===== SOURCE MATERIAL =====
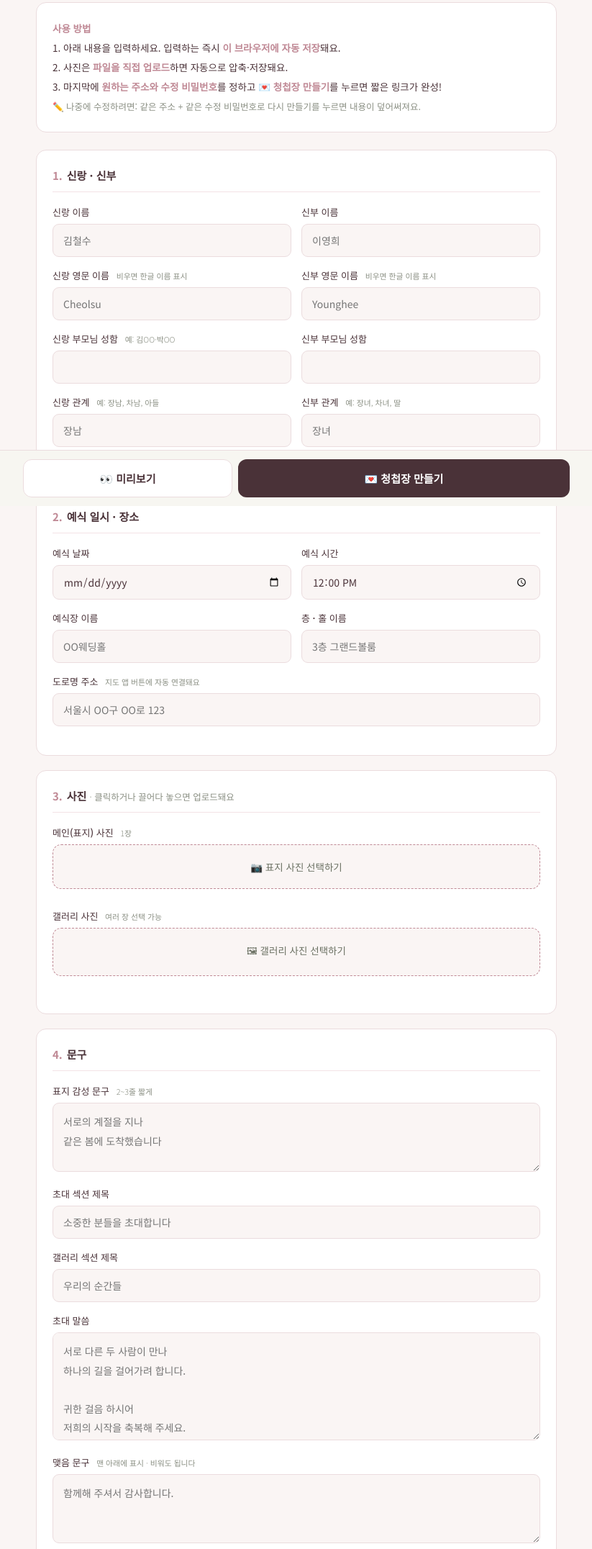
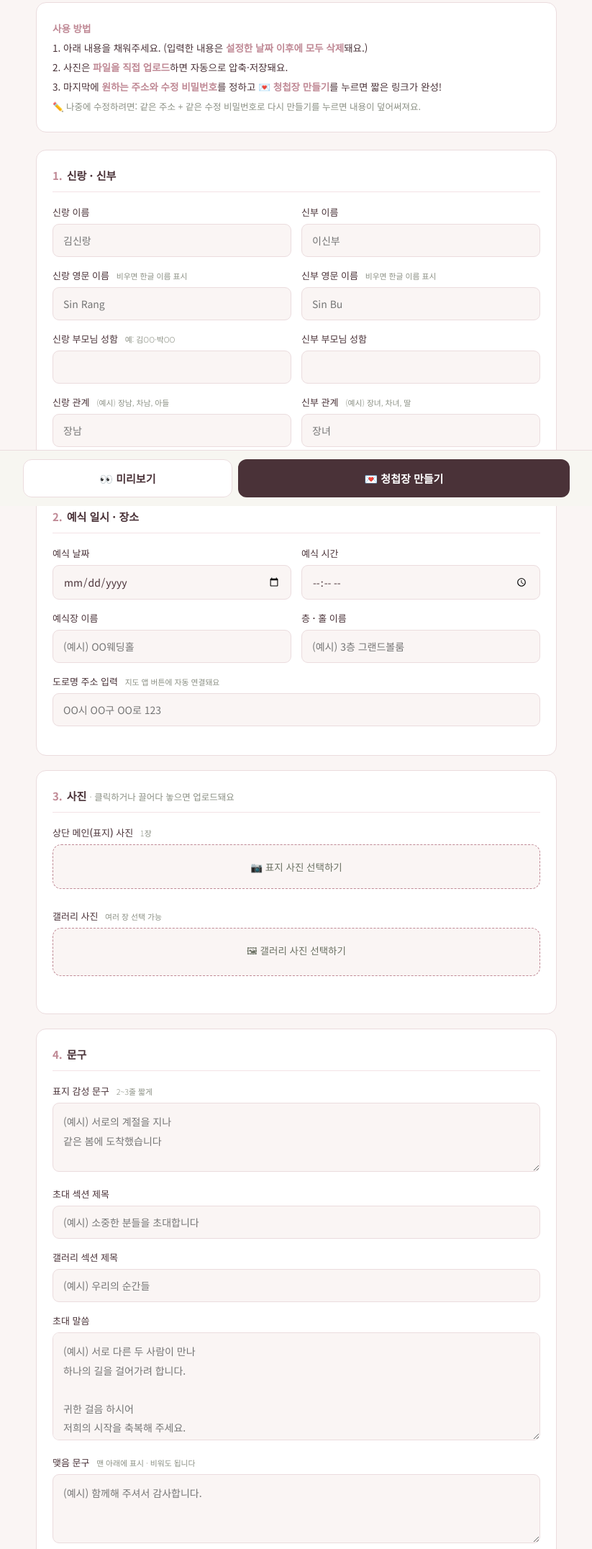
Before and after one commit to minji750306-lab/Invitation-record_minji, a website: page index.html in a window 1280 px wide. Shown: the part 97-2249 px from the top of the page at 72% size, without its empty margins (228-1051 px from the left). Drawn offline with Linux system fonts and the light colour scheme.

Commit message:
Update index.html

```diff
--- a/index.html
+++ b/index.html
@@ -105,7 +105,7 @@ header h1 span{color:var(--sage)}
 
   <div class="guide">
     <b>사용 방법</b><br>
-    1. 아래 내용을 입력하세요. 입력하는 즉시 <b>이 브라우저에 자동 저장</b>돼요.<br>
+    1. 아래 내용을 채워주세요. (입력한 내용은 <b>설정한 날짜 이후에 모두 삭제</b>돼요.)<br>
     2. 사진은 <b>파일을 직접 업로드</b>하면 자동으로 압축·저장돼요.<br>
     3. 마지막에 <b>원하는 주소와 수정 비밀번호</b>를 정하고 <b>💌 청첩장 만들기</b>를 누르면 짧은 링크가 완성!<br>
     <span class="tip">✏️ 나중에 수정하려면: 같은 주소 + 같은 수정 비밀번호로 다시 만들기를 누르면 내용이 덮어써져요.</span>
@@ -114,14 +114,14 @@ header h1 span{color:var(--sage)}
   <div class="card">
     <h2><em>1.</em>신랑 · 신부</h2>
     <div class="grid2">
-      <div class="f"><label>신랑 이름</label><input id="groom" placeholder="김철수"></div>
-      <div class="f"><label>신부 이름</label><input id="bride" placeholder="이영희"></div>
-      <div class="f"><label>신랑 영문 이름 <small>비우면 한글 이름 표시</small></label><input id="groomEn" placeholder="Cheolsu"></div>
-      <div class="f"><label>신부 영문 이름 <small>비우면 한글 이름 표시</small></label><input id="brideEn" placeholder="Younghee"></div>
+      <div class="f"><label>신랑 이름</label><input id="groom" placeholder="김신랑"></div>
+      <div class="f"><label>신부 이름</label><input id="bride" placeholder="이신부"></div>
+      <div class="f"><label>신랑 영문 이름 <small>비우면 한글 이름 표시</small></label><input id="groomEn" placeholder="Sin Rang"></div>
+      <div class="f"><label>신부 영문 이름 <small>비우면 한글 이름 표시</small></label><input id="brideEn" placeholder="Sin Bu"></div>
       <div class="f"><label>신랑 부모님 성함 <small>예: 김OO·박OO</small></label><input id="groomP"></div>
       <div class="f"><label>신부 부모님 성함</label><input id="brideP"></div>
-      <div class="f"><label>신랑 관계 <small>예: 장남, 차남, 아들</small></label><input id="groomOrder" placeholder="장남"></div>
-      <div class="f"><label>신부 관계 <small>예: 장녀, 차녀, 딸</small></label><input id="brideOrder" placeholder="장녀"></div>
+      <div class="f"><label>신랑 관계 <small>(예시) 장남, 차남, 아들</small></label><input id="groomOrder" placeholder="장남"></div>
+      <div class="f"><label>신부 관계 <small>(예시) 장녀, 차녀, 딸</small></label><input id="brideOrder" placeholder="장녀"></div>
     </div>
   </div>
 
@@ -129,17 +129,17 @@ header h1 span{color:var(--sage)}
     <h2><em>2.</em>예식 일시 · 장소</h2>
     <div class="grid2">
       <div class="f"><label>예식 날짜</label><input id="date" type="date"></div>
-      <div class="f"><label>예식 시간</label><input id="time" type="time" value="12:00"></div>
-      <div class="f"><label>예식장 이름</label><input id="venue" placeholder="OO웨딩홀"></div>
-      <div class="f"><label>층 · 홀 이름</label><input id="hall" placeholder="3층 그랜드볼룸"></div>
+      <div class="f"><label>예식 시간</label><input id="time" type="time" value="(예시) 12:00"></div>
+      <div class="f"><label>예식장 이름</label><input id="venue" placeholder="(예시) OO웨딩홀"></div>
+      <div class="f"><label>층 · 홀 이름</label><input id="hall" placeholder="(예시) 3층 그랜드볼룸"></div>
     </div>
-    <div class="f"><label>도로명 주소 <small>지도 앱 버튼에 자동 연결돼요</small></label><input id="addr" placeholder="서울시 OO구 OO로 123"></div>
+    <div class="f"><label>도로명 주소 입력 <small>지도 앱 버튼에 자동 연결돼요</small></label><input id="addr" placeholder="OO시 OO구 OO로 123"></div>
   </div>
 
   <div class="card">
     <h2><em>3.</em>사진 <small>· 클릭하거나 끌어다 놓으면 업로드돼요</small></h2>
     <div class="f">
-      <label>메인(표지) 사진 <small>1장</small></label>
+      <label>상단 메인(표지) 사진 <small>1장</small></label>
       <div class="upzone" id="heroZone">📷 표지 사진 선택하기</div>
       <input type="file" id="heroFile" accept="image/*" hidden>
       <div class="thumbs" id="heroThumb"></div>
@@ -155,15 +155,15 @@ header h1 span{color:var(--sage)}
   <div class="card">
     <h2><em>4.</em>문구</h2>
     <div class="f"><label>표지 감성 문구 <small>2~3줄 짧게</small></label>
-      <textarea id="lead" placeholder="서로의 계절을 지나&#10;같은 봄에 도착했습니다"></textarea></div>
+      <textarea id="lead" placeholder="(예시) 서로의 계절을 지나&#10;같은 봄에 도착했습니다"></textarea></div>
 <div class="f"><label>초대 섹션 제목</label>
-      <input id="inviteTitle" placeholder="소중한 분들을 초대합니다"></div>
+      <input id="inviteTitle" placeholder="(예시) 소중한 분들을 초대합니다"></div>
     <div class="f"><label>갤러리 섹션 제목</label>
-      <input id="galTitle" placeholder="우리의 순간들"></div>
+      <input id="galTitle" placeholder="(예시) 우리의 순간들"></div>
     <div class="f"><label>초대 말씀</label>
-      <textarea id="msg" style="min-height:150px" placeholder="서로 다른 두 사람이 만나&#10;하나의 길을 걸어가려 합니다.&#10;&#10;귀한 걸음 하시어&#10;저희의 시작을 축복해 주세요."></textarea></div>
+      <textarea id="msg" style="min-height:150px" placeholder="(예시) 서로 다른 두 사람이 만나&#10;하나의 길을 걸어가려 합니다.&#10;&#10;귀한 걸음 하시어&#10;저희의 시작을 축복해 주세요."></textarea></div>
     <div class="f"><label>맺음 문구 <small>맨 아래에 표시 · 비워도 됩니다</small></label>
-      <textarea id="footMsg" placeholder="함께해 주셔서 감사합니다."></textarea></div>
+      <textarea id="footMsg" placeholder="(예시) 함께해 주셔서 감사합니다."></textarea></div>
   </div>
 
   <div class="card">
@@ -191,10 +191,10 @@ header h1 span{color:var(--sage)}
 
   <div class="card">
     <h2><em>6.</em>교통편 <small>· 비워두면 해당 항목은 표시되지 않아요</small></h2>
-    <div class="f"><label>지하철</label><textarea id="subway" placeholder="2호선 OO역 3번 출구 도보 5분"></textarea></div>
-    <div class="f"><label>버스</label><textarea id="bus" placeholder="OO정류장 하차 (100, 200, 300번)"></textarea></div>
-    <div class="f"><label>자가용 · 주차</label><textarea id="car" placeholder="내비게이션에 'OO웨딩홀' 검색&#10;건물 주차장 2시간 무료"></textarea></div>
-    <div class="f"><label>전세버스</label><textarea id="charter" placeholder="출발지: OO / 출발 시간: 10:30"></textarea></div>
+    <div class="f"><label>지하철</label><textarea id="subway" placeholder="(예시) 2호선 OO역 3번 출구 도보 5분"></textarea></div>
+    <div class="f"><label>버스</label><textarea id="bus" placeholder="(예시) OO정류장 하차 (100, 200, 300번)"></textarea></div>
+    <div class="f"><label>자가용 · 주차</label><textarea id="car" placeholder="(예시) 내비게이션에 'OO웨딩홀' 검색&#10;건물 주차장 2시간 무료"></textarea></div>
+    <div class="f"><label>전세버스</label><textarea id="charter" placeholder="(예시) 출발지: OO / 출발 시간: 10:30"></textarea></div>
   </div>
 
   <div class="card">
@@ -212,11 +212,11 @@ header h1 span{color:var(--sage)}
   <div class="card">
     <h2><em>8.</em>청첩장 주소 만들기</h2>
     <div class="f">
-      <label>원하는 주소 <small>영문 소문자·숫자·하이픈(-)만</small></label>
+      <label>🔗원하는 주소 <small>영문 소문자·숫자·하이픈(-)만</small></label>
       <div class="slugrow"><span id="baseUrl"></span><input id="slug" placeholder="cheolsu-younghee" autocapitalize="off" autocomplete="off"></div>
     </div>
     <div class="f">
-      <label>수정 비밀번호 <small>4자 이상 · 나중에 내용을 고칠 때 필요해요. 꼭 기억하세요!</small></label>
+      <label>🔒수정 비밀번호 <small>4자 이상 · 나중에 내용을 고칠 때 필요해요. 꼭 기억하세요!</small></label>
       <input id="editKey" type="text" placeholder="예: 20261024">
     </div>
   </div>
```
=====
===== SOURCE MATERIAL =====
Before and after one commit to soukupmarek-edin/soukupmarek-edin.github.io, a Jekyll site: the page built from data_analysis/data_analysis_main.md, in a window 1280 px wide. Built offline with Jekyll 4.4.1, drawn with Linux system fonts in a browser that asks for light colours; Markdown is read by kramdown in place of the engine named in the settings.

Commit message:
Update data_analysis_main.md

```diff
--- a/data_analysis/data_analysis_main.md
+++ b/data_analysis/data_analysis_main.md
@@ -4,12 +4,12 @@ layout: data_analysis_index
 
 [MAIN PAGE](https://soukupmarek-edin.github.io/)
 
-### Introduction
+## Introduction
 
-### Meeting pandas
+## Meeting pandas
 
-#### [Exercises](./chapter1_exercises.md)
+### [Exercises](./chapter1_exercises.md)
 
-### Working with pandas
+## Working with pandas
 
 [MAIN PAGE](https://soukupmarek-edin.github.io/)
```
=====
# WHAT TO DO
For the word "OO웨딩홀", return every line of the records that holds it.

# EXERCISE OUTPUT
-      <div class="f"><label>예식장 이름</label><input id="venue" placeholder="OO웨딩홀"></div>
+      <div class="f"><label>예식장 이름</label><input id="venue" placeholder="(예시) OO웨딩홀"></div>
-    <div class="f"><label>자가용 · 주차</label><textarea id="car" placeholder="내비게이션에 'OO웨딩홀' 검색&#10;건물 주차장 2시간 무료"></textarea></div>
+    <div class="f"><label>자가용 · 주차</label><textarea id="car" placeholder="(예시) 내비게이션에 'OO웨딩홀' 검색&#10;건물 주차장 2시간 무료"></textarea></div>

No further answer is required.